**** RECORDS TO USE

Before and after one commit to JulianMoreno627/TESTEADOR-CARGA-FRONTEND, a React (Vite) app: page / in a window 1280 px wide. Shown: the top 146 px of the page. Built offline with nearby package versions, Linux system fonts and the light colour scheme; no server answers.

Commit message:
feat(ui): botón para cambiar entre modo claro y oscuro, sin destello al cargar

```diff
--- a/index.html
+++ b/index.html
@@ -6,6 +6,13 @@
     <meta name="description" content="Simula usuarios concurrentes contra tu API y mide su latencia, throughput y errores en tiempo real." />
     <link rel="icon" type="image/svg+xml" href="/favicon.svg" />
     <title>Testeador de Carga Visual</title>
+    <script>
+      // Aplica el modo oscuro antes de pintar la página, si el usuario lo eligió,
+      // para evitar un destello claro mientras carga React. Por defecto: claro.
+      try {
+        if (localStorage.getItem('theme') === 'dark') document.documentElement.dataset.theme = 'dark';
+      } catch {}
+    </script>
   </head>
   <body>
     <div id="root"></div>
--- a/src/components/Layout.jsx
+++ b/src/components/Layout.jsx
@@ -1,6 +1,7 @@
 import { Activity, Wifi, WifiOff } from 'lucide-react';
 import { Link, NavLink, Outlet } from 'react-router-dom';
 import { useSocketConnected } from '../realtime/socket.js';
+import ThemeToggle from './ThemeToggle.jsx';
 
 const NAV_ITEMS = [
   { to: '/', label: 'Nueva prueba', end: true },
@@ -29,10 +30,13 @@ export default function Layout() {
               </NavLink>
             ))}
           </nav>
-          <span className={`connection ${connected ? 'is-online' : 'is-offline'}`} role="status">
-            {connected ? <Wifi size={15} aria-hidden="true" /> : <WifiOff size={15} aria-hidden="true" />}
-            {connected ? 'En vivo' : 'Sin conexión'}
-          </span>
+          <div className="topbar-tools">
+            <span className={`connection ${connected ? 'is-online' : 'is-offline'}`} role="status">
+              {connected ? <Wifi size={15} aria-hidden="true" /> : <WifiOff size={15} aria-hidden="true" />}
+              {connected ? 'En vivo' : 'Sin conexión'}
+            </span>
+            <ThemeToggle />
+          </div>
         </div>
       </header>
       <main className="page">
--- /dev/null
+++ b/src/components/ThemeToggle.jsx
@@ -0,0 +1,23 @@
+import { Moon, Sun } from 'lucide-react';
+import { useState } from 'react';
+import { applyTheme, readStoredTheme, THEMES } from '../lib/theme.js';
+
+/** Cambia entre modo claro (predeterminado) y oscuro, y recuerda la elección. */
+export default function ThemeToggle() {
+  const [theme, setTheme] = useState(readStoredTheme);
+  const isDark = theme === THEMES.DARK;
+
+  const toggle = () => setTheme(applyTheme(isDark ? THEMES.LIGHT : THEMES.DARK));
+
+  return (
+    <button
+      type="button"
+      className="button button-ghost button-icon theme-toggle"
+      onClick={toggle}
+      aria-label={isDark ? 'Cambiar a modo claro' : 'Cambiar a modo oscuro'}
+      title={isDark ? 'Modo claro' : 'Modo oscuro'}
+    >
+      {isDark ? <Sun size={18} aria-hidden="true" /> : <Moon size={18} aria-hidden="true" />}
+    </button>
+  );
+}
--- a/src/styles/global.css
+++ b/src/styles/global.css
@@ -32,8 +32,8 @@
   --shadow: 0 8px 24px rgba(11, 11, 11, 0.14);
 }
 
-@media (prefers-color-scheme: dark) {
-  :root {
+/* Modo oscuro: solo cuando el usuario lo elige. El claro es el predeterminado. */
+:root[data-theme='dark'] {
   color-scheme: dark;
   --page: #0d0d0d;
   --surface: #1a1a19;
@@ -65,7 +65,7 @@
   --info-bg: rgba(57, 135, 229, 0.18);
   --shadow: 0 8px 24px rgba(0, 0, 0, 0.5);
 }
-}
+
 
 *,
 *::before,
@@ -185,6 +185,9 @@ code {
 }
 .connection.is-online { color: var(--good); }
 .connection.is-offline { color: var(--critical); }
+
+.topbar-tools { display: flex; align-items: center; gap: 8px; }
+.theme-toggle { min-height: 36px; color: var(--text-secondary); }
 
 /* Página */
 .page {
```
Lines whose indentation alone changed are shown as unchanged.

********

*YOUR TASK*: All of the material above should be printed exactly as it appears.

*COMPLETED TASK*:
Before and after one commit to JulianMoreno627/TESTEADOR-CARGA-FRONTEND, a React (Vite) app: page / in a window 1280 px wide. Shown: the top 146 px of the page. Built offline with nearby package versions, Linux system fonts and the light colour scheme; no server answers.

Commit message:
feat(ui): botón para cambiar entre modo claro y oscuro, sin destello al cargar

```diff
--- a/index.html
+++ b/index.html
@@ -6,6 +6,13 @@
     <meta name="description" content="Simula usuarios concurrentes contra tu API y mide su latencia, throughput y errores en tiempo real." />
     <link rel="icon" type="image/svg+xml" href="/favicon.svg" />
     <title>Testeador de Carga Visual</title>
+    <script>
+      // Aplica el modo oscuro antes de pintar la página, si el usuario lo eligió,
+      // para evitar un destello claro mientras carga React. Por defecto: claro.
+      try {
+        if (localStorage.getItem('theme') === 'dark') document.documentElement.dataset.theme = 'dark';
+      } catch {}
+    </script>
   </head>
   <body>
     <div id="root"></div>
--- a/src/components/Layout.jsx
+++ b/src/components/Layout.jsx
@@ -1,6 +1,7 @@
 import { Activity, Wifi, WifiOff } from 'lucide-react';
 import { Link, NavLink, Outlet } from 'react-router-dom';
 import { useSocketConnected } from '../realtime/socket.js';
+import ThemeToggle from './ThemeToggle.jsx';
 
 const NAV_ITEMS = [
   { to: '/', label: 'Nueva prueba', end: true },
@@ -29,10 +30,13 @@ export default function Layout() {
               </NavLink>
             ))}
           </nav>
-          <span className={`connection ${connected ? 'is-online' : 'is-offline'}`} role="status">
-            {connected ? <Wifi size={15} aria-hidden="true" /> : <WifiOff size={15} aria-hidden="true" />}
-            {connected ? 'En vivo' : 'Sin conexión'}
-          </span>
+          <div className="topbar-tools">
+            <span className={`connection ${connected ? 'is-online' : 'is-offline'}`} role="status">
+              {connected ? <Wifi size={15} aria-hidden="true" /> : <WifiOff size={15} aria-hidden="true" />}
+              {connected ? 'En vivo' : 'Sin conexión'}
+            </span>
+            <ThemeToggle />
+          </div>
         </div>
       </header>
       <main className="page">
--- /dev/null
+++ b/src/components/ThemeToggle.jsx
@@ -0,0 +1,23 @@
+import { Moon, Sun } from 'lucide-react';
+import { useState } from 'react';
+import { applyTheme, readStoredTheme, THEMES } from '../lib/theme.js';
+
+/** Cambia entre modo claro (predeterminado) y oscuro, y recuerda la elección. */
+export default function ThemeToggle() {
+  const [theme, setTheme] = useState(readStoredTheme);
+  const isDark = theme === THEMES.DARK;
+
+  const toggle = () => setTheme(applyTheme(isDark ? THEMES.LIGHT : THEMES.DARK));
+
+  return (
+    <button
+      type="button"
+      className="button button-ghost button-icon theme-toggle"
+      onClick={toggle}
+      aria-label={isDark ? 'Cambiar a modo claro' : 'Cambiar a modo oscuro'}
+      title={isDark ? 'Modo claro' : 'Modo oscuro'}
+    >
+      {isDark ? <Sun size={18} aria-hidden="true" /> : <Moon size={18} aria-hidden="true" />}
+    </button>
+  );
+}
--- a/src/styles/global.css
+++ b/src/styles/global.css
@@ -32,8 +32,8 @@
   --shadow: 0 8px 24px rgba(11, 11, 11, 0.14);
 }
 
-@media (prefers-color-scheme: dark) {
-  :root {
+/* Modo oscuro: solo cuando el usuario lo elige. El claro es el predeterminado. */
+:root[data-theme='dark'] {
   color-scheme: dark;
   --page: #0d0d0d;
   --surface: #1a1a19;
@@ -65,7 +65,7 @@
   --info-bg: rgba(57, 135, 229, 0.18);
   --shadow: 0 8px 24px rgba(0, 0, 0, 0.5);
 }
-}
+
 
 *,
 *::before,
@@ -185,6 +185,9 @@ code {
 }
 .connection.is-online { color: var(--good); }
 .connection.is-offline { color: var(--critical); }
+
+.topbar-tools { display: flex; align-items: center; gap: 8px; }
+.theme-toggle { min-height: 36px; color: var(--text-secondary); }
 
 /* Página */
 .page {
```
Lines whose indentation alone changed are shown as unchanged.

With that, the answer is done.